- Don’t bruise your ribs when snorkeling.
- Wear sunscreen…even when it’s cloudy (we were out of commission for a few days we burned so badly!!)
- Bring good people with you on trips like this so that even if the snorkeling isn’t fantastic…the company is!
Sumilon Island Snorkeling
Our second trip snorkeling was on Sumilon Island. I wasn’t sure whether or not to count this as a ‘snorkeling trip’ though, because we never actually snorkeled. Allow me to explain…
Sumilon Island is one of the things I’d read very little about. We mostly went off of what locals told us….and it all sounded awesome! We were told to expect:
- Excellent snorkeling
- An amazing beach with chairs set up for rental
- Clear and calm water around the island where you can swim and snorkel
Of course, what we got was very different than what we expected.
As it turns out…it is a beautiful island and it does have amazing snorkeling…but only if you hire a boat (which we couldn’t do once we were there, from what we saw). There was definitely no snorkeling from the shore because the water was simply too rough. What’s worse, is that boats were coming and going constantly, taking up most of the public beach area. They didn’t have anywhere to dock, so they’d just come up on the beach.
There were 0 chairs or umbrellas for rent. We arrived at around 3pm, and were on the west side of the island, so it was HOT!!!
It turns out that the only way to get beach rentals was to book with the resort that’s only the island….which was WAY out of our budget. So, instead of the amazing afternoon snorkeling we had planned, we crouched under an area of rocks for shade until the next boat came around.
Lesson Learned: Do reading ahead of time! You never know what information you might be missing that will greatly impact your day. We would have had a MUCH different experience if we’d organized a snorkeling or diving tour. This island is an AMAZING place to snorkel / dive if you do it right!!!

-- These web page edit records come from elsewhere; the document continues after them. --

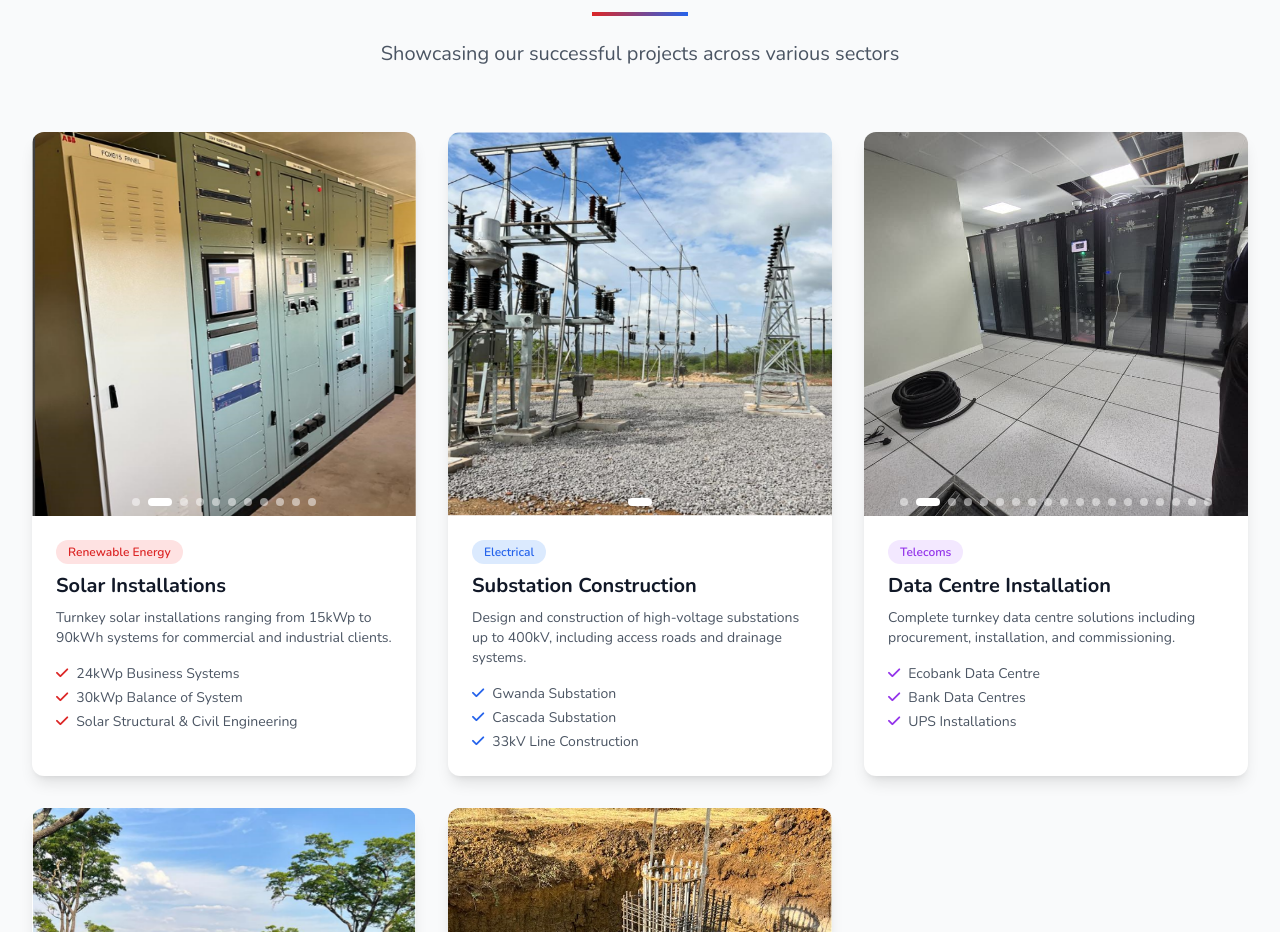
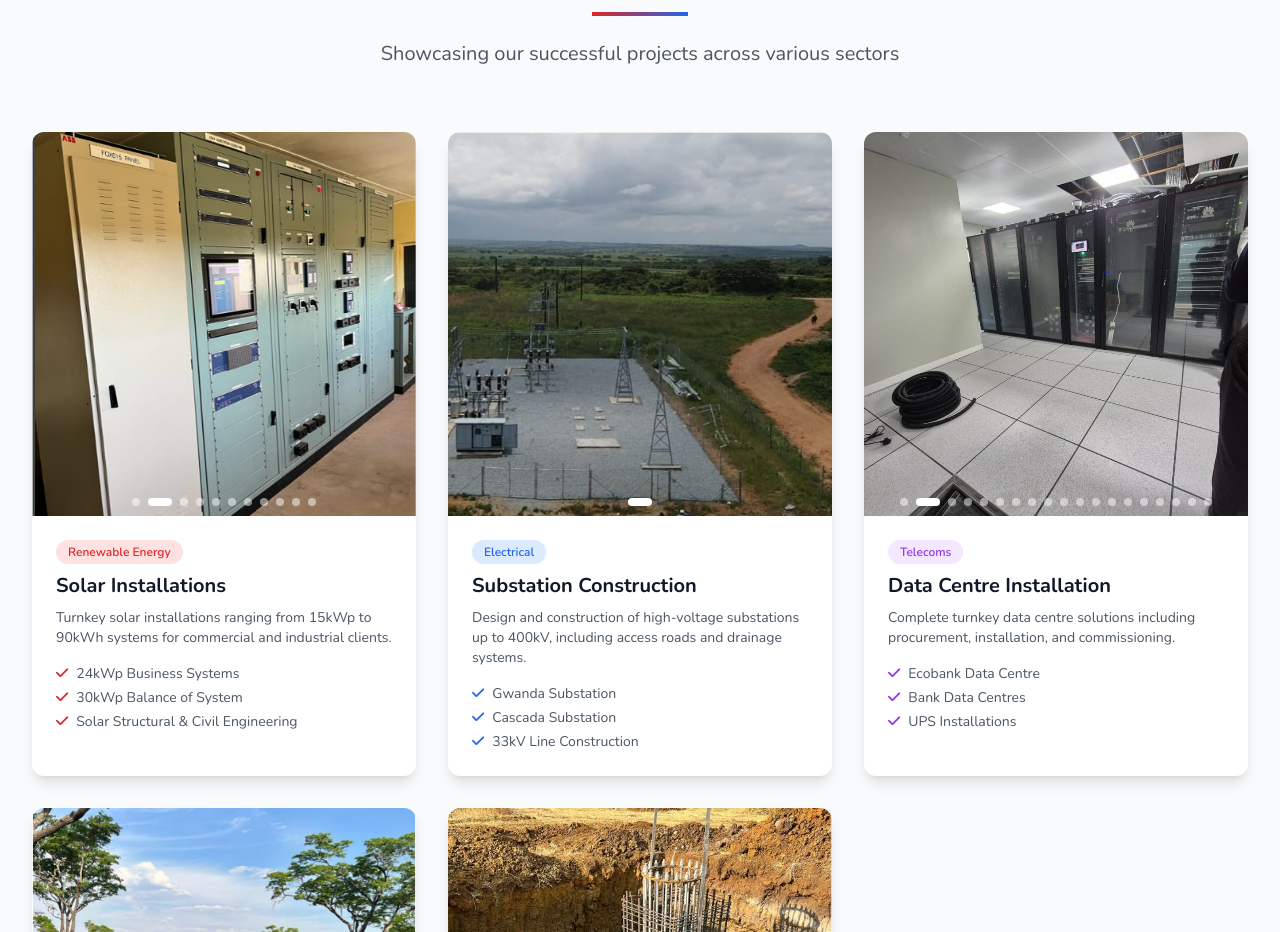
Before and after one commit to OmniPlatAI/omniplat-fortune-three-engineers-website, a plain HTML site: page index.html in a window 1280 px wide. Shown: the part 4220-5152 px from the top of the page. Drawn offline with nearby package versions, Linux system fonts and the light colour scheme.

Commit message:
changed substation img

```diff
--- a/index.html
+++ b/index.html
@@ -505,7 +505,7 @@
                 <!-- Project 2 -->
                 <div class="bg-white rounded-xl overflow-hidden shadow-lg card-hover">
                     <div class="image-carousel w-full h-80 md:h-96 relative">
-                        <img src="what_we_do/substation/sub1.png" alt="Substation"
+                        <img src="what_we_do/substation/sub2.png" alt="Substation"
                             class="carousel-image active w-full h-full object-cover" data-carousel="substation">
                         <div class="carousel-indicators">
                             <span class="carousel-indicator active" data-carousel="substation" data-index="0"></span>
```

Our best snorkeling adventure was the last thing we had time to do in the Philippines. Tingko beach is just outside of Alcoy on Cebu Island. Our bus back to Cebu city only left at around 4pm, so we decided to try snorkeling one more time before leaving the Philippines.

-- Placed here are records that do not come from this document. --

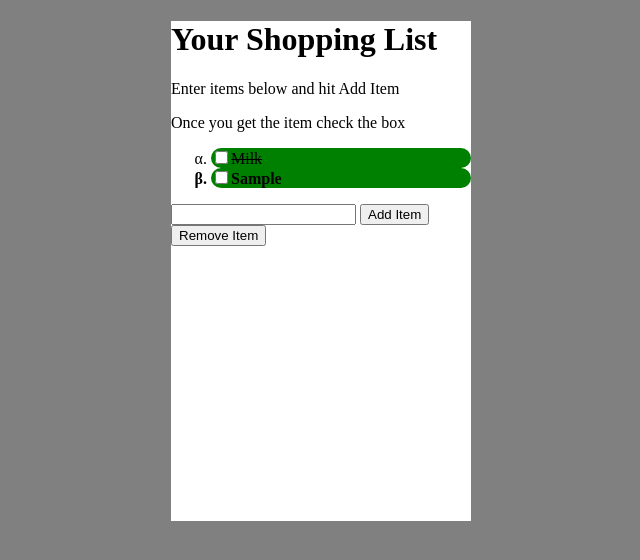
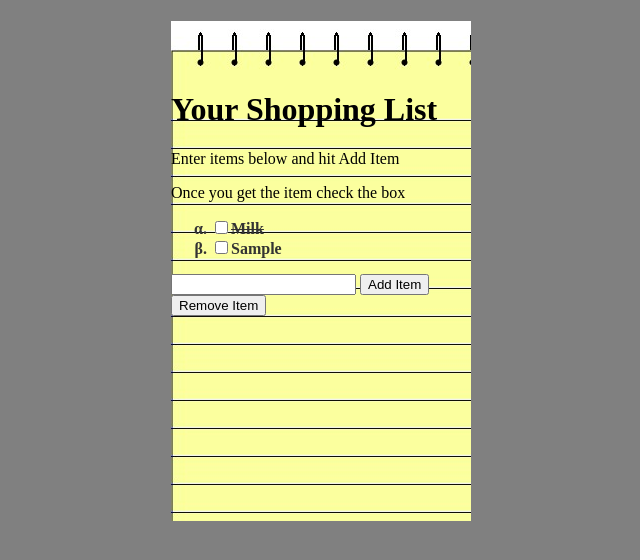
Before and after one commit to oliverlangmo/jQuery-shopping-app, a plain HTML site: page index.html in a window 1280 px wide. Both pictures are taken after typing "Sample" into the empty fields and a click on the button "Add Item". Shown: the whole page, without its empty margins (319-959 px from the left). Drawn offline with nearby package versions, Linux system fonts and the light colour scheme.

Commit message:
looking better

```diff
--- a/app.js
+++ b/app.js
@@ -8,8 +8,8 @@ $(document).ready(function() {
 			$("input#input").val('');
 			$('#error').hide();
         }
-        $("#remove").click(function() {
-	      $('#groceries').closest("li").remove();
+        $("#remove").on('click',function() {
+	      $('ol li:last-child').remove();
 	    })
 });
 $("ol").on('click', '[type=checkbox]', function() {
--- a/mystyle.css
+++ b/mystyle.css
@@ -7,6 +7,7 @@ body {
 	height: 500px;
 	width: 300px;
 	margin: 0 auto;
+	background: url(img/notepad1.jpg);
 }
 
 .in-cart{
@@ -19,9 +20,13 @@ ol {
 	list-style-type: lower-greek;
 }
 li{
-	background-color: green;
-	border-radius: 10px;
+	font-family: 'Roboto' Helvetica, Sans-serif;
+	font-weight: bold;
+	color: #333;
 }
 #error{
 	display: none;
 }
+h1{
+	padding-top: 70px;
+}
```
Also changed, not shown: img/notepad1.jpg (added).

We were a bit worried when we arrived, because once more, there was nowhere to set up or put our things. There were also no umbrellas. We were about to walk away when a young Filipino man came over and asked us if we’d like to hire him and his boat for some snorkeling.

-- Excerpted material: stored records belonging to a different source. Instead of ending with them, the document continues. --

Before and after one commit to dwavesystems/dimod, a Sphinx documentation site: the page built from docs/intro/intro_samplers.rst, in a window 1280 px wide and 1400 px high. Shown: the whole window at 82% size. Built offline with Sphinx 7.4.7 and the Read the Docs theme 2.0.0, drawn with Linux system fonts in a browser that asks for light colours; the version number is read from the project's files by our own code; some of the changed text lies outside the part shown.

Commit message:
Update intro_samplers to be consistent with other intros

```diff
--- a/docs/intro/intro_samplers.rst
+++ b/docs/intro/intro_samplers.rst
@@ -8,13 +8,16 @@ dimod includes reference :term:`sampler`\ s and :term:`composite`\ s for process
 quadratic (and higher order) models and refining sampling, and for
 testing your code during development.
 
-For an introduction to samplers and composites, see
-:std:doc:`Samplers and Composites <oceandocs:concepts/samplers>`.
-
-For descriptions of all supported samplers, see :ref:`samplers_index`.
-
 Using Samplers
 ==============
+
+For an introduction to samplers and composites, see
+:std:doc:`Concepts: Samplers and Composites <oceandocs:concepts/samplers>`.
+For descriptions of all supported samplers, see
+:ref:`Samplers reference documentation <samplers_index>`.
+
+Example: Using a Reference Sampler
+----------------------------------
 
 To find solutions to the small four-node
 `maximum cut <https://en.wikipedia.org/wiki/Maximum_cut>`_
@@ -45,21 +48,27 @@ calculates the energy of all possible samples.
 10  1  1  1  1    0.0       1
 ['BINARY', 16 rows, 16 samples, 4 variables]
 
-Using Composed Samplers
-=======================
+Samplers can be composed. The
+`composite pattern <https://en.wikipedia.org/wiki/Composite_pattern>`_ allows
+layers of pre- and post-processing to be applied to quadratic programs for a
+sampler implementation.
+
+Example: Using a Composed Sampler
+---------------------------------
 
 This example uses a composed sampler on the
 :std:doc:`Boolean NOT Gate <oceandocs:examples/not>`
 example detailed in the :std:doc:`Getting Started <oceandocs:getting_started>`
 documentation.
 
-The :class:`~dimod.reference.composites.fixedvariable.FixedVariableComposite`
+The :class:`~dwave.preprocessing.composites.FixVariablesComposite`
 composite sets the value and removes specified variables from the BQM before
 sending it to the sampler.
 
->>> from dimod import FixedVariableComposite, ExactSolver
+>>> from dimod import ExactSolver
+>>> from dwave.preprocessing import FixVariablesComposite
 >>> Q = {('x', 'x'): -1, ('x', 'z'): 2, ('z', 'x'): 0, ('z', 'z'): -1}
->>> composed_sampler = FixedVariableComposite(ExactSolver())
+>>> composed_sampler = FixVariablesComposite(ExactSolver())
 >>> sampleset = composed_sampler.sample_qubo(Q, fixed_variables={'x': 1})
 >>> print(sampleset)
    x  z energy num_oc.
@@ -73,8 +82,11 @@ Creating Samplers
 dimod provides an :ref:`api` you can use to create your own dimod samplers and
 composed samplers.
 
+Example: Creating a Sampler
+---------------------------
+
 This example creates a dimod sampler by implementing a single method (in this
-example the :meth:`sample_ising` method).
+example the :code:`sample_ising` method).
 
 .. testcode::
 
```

I was VERY skeptical at first. We asked him about a price, and it seemed a bit high, but he quickly lowered it (probably more than he needed to). When he said he had a ladder to get in and out of his boat (to avoid further rib bashing), we agreed to hire him for an hour to do some snorkeling. I was so glad we did!
He brought us around to 3 different spots in that hour. I only snorkeled at the first spot, because I wasn’t actually feeling very well that morning, but it was an amazing area to explore! We actually even saw a sea snake swimming through the seaweed! Unfortunately, we didn’t have the camera with us…but we’ve learned over the last few years that some experiences just need to be experienced. The little snake swam away as quickly as he appeared, so I doubt we could have gotten any shots anyway.
While Dave explored stops 2 and 3 on his own, I chatted with our captain. He was no more than 25 years old, but has 4 children, all under the age of 5. He told me how much he loves being a dad and how he adores going home and hearing his kids scream ‘Daddy!’ when they see him. He seemed like a really nice person, and in the end, I paid him his original asking price.
Lesson Learned: Not everyone in the tourism industry is trying to rip you off. Some people are just trying to make an honest living while trying to be a top-notch husband and father.
Alright….1 post left about our time in the Philippines! Stay tuned! I’ll be back before you know it!